Rebecca Cameron is a recent graduate from the University of Guelph’s Environmental Sciences Program who has volunteered for the last two years with CSW during her summer vacations. Her passion to participate has made her an excellent recruiter. Since joining the CSW teams, she has encouraged both her father Murray and brother Joe to volunteer — making it a fun family affair!
Congratulations and thank you to our exceptional volunteers.
To learn more about the City Stream Watch program, the urban creeks and ways to get involved visit www.rvca.ca or contact Rosario Castanon Escobar at 613-692-3571 ext. 1155.
How healthy is the Jock River? Readers can learn all about it in the Rideau Valley Conservation Authority’s (RVCA) Jock River Subwatershed Report. This information-loaded report summarizes the subwatershed’s health by looking at four indicators: forests, wetlands, shorelines and water quality. This is the second subwatershed report for the Jock River and compares baseline information collected from 2004 to 2015. Changes are small, but understanding how to prevent cumulative long-term changes is essential.

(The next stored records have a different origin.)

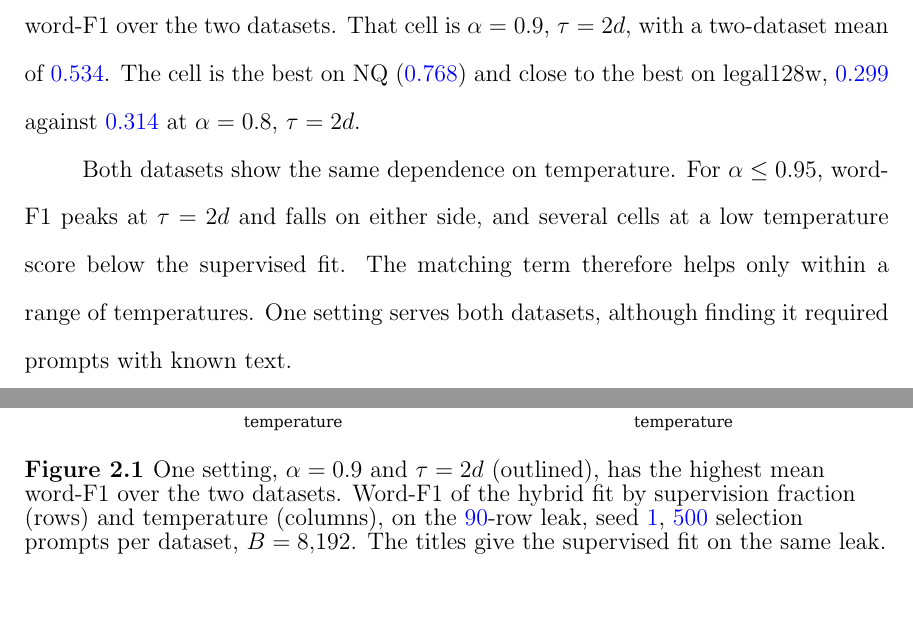
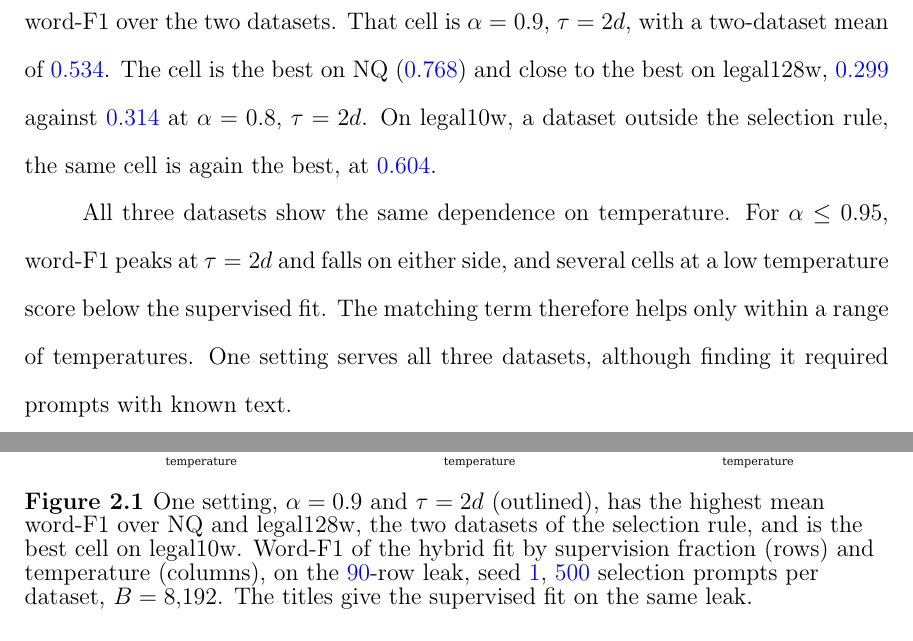
Before and after one commit to pdang468/writing_proposal_dec26, a LaTeX thesis (main.tex, which reads chapters/ch4_weak_supervised_attack/draft_v2/ch4_attack.tex): two parts of pages 30 and 31 of 44, joined at a grey line, cut so that both start at the same text, the shorter picture padded with empty space. Compiled offline with pdfLaTeX.

Commit message:
ch4 grid: legal10w panel in the alpha by tau figure; the selected cell is the best cell on legal10w

```diff
--- a/chapters/ch4_weak_supervised_attack/draft_v2/ch4_attack.tex
+++ b/chapters/ch4_weak_supervised_attack/draft_v2/ch4_attack.tex
@@ -141,16 +141,17 @@ The grid runs on the \vf{90}-row leak, with seed \vf{1} and the \vf{500} selecti
 The selection rule, written before the grid was run, takes the cell with the highest mean word-F1 over the two datasets. % src: w46/plan.md; w46-selection.json rule
 That cell is $\alpha = 0.9$, $\tau = 2d$, with a two-dataset mean of \vf{0.534}. % src: w46-selection.json best (0.5336)
 The cell is the best on NQ (\vf{0.768}) and close to the best on legal128w, \vf{0.299} against \vf{0.314} at $\alpha = 0.8$, $\tau = 2d$. % src: mixed-w46-grid.json seeds.1.cells (0.7679; legal128w 0.2993, 0.3144)
+On legal10w, a dataset outside the selection rule, the same cell is again the best, at \vf{0.604}. % src: results/legal10w/v7_2/main/mixed-w46-grid.json seeds.1.cells (a0.9, t0.1476: 0.6040; next a0.8, t0.1476: 0.580; supervised 0.2251); job 1600092
 
-Both datasets show the same dependence on temperature.
+All three datasets show the same dependence on temperature.
 For $\alpha \le 0.95$, word-F1 peaks at $\tau = 2d$ and falls on either side, and several cells at a low temperature score below the supervised fit.
 The matching term therefore helps only within a range of temperatures.
-One setting serves both datasets, although finding it required prompts with known text.
+One setting serves all three datasets, although finding it required prompts with known text.
 
 \begin{figure}[ht]
 \centering
-\includegraphics[width=0.95\textwidth]{ch4/grid_search}
-\caption{One setting, $\alpha = 0.9$ and $\tau = 2d$ (outlined), has the highest mean word-F1 over the two datasets.
+\includegraphics[width=\textwidth]{ch4/grid_search}
+\caption{One setting, $\alpha = 0.9$ and $\tau = 2d$ (outlined), has the highest mean word-F1 over NQ and legal128w, the two datasets of the selection rule, and is the best cell on legal10w.
 Word-F1 of the hybrid fit by supervision fraction (rows) and temperature (columns), on the \vf{90}-row leak, seed \vf{1}, \vf{500} selection prompts per dataset, $B = 8{,}192$.
 The titles give the supervised fit on the same leak.}
 \label{fig:attack:grid}
```
Also changed, not shown: figures/ch4/grid_search.pdf, figures/ch4/grid_search.png, 1 other file.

The Jock River starts in the lush headwater wetlands in Beckwith and Montague Townships near Franktown. It then flows on through rich agricultural lands in the former municipalities of Goulbourn and Nepean before heading into the suburban community of Barrhaven before joining the Rideau River just north of Manotick as part of the Lower Rideau Subwatershed. The subwatershed drains over 555 square kilometres with its tributaries stretching 888 kilometres and the main Jock River stretching 66 kilometres.
RVCA’s monitoring efforts help us better understand watershed trends and help focus stewardship activities where they are needed the most. These subwatershed reports summarize RVCA information and are valuable tools for decision-makers at all levels — individuals, families, municipalities, counties and the province.
Conditions along the Jock River vary from the upper sections to the lower sections. These conditions clearly reflect human demands and their impacts on the natural environment. Now is the time to take important steps to maintain, protect and improve our current conditions.
Efforts can be simple things like keeping shorelines natural and planting trees to more complicated municipal planning and development projects that protect surface water quality and aquatic habitat through the creation of riparian buffers, and application of stormwater best management practices. The report identifies what the RVCA, municipalities, residents, businesses, community groups and agricultural associations can do to help make environmental gains.
For landowners looking to do their part, the RVCA provides a number of stewardship programs designed to improve watershed health. The programs provide technical expertise, grants and manpower. By connecting with landowners, the goal is to make real, on-the-ground improvements. Landowners who are interested in learning about possible projects can call the RVCA for details.
This report is part of a series including reports on the Tay River (2011), Lower Rideau (2012), Kemptville Creek (2013), Rideau Lakes (2014) and Middle Rideau (2015). Next year, similar comparisons on watershed health will be made for the Tay River Subwatershed.
For your copy of this and other subwatershed reports, call the RVCA at 613-692-3571 ext. 1177 or visit watersheds.rvca.ca. For those looking for more scientific information, monitoring results are available through the detailed catchment reports which are also available online at watersheds.rvca.ca.